The second act moves swiftly and outrageously fueled by that incredible monster. His surprisingly innocent face has been painted green under a very artificial and comical wig. At first he moves clumsily and can only utter guttural sounds.

It seems that Igor screwed up and destroyed the “brilliant” brain opting for plan B the container of which is labeled “Abnormal.”

As we sail merrily along it’s all about coming to adore the monster. The villagers, up in arms, are not so amused and want to hang the aberration and his creator.

The good Dr. has a plan. He devises to send his brain to the monster. It’s a risky procedure, resembling twin electric chairs that may leave one or both quite dead. With the angry mob storming the castle it’s a risky rush job as Igor it told to pull the final switch.

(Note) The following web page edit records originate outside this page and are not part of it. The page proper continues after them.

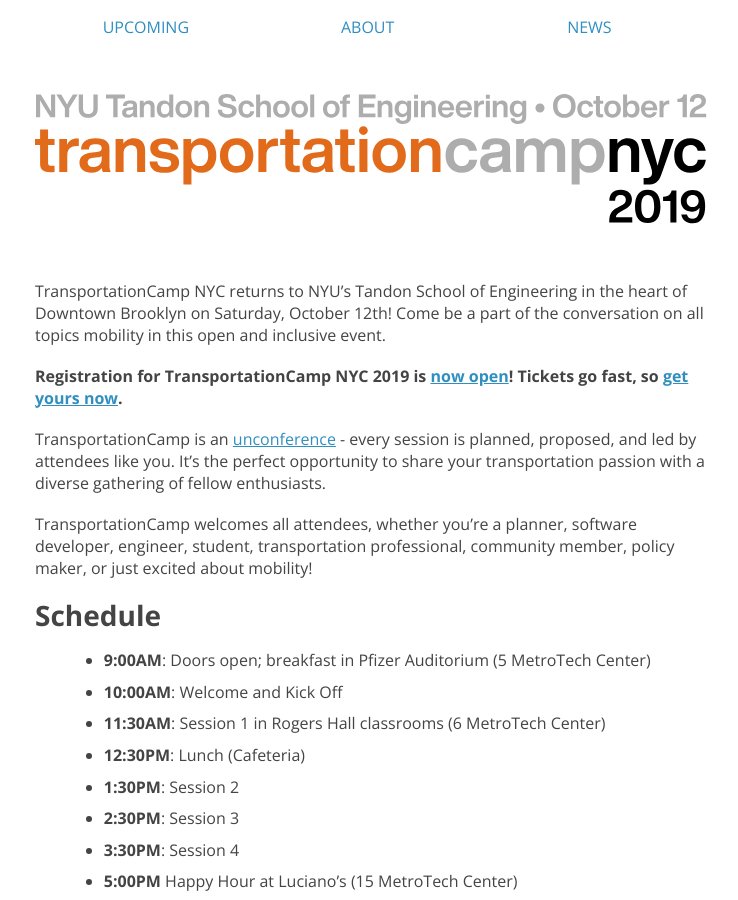
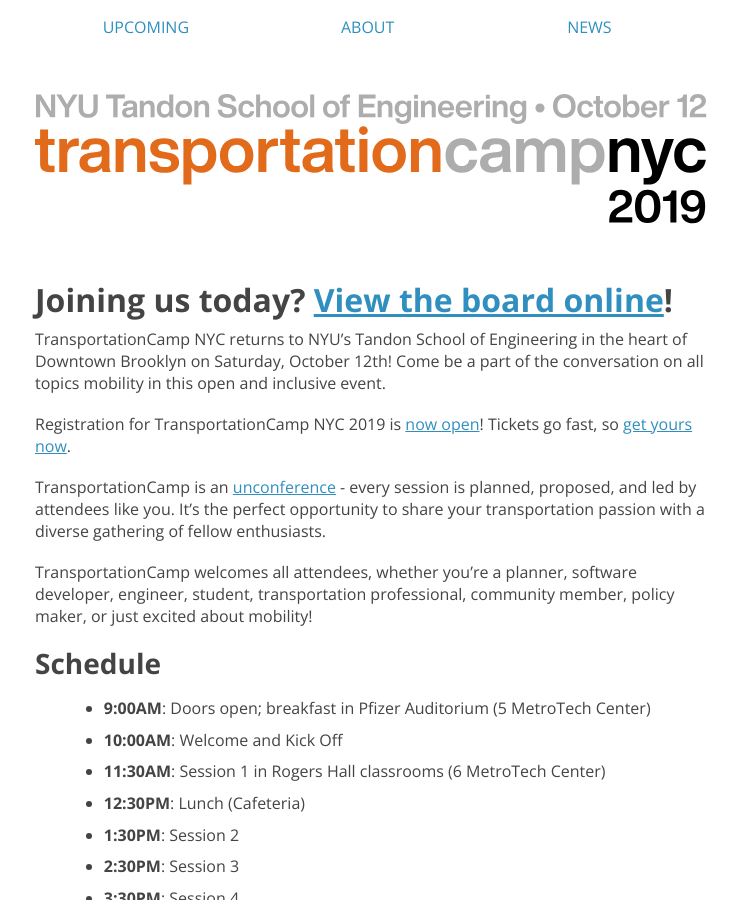
Before and after one commit to transpocamp/transportationcamp.org, a Jekyll site: the page built from events/nyc-2019/index.markdown, in a window 1280 px wide and 900 px high. Shown: the whole window, without its empty margins (269-1007 px from the left). Built offline with Jekyll 4.4.1, drawn with Linux system fonts in a browser that asks for light colours; nearby versions of some CDN libraries.

Commit message:
NYC day of

```diff
--- a/events/nyc-2019/index.markdown
+++ b/events/nyc-2019/index.markdown
@@ -10,9 +10,11 @@
 hide-title: true
 ---
 
+## Joining us today? [View the board online](https://docs.google.com/spreadsheets/d/e/2PACX-1vSqyaH5CR43RkObtI6YnaaQR17375dlgnYoNERzto4BSoM3YxzdFzvkc_kIpixISWpIWx4xkR7x43dN/pubhtml)!
+
 TransportationCamp NYC returns to NYU’s Tandon School of Engineering in the heart of Downtown Brooklyn on Saturday, October 12th! Come be a part of the conversation on all topics mobility in this open and inclusive event.
 
-**Registration for TransportationCamp NYC 2019 is [now open](https://www.eventbrite.com/e/transportationcamp-nyc-2019-registration-71015712909?aff=web)! Tickets go fast, so [get yours now](https://www.eventbrite.com/e/transportationcamp-nyc-2019-registration-71015712909?aff=web).**
+Registration for TransportationCamp NYC 2019 is [now open](https://www.eventbrite.com/e/transportationcamp-nyc-2019-registration-71015712909?aff=web)! Tickets go fast, so [get yours now](https://www.eventbrite.com/e/transportationcamp-nyc-2019-registration-71015712909?aff=web).
 
 TransportationCamp is an [unconference](https://en.wikipedia.org/wiki/Unconference) - every session is planned, proposed, and led by attendees like you. It’s the perfect opportunity to share your transportation passion with a diverse gathering of fellow enthusiasts.
 
```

After some high anxiety it works and we now have a bright, charming, and articulate monster. There’s a quip that he now sounds like Noel Coward.

In tuxedos with walking sticks there is a full chorus rendering of soft shoe in “Puttin On the Ritz.” The audience burst into applause in utter amazement at the monster as entertaining song and dance man. Think of a somewhat grotesque Fred Astaire. With unfettered bliss we come to adore the charming monster. Most notably, the fiancé  has now blissfully hooked up with this monstrous lover. There is a tasteless Brooks smarmy size joke, but what the heck it’s all in great fun.

Unfortunately all good things come to an end. Thanks for an utterly unforgettable evening in colorful, downtown Pittsfield. Good grief there is so much astonishing talent in the Berkshires.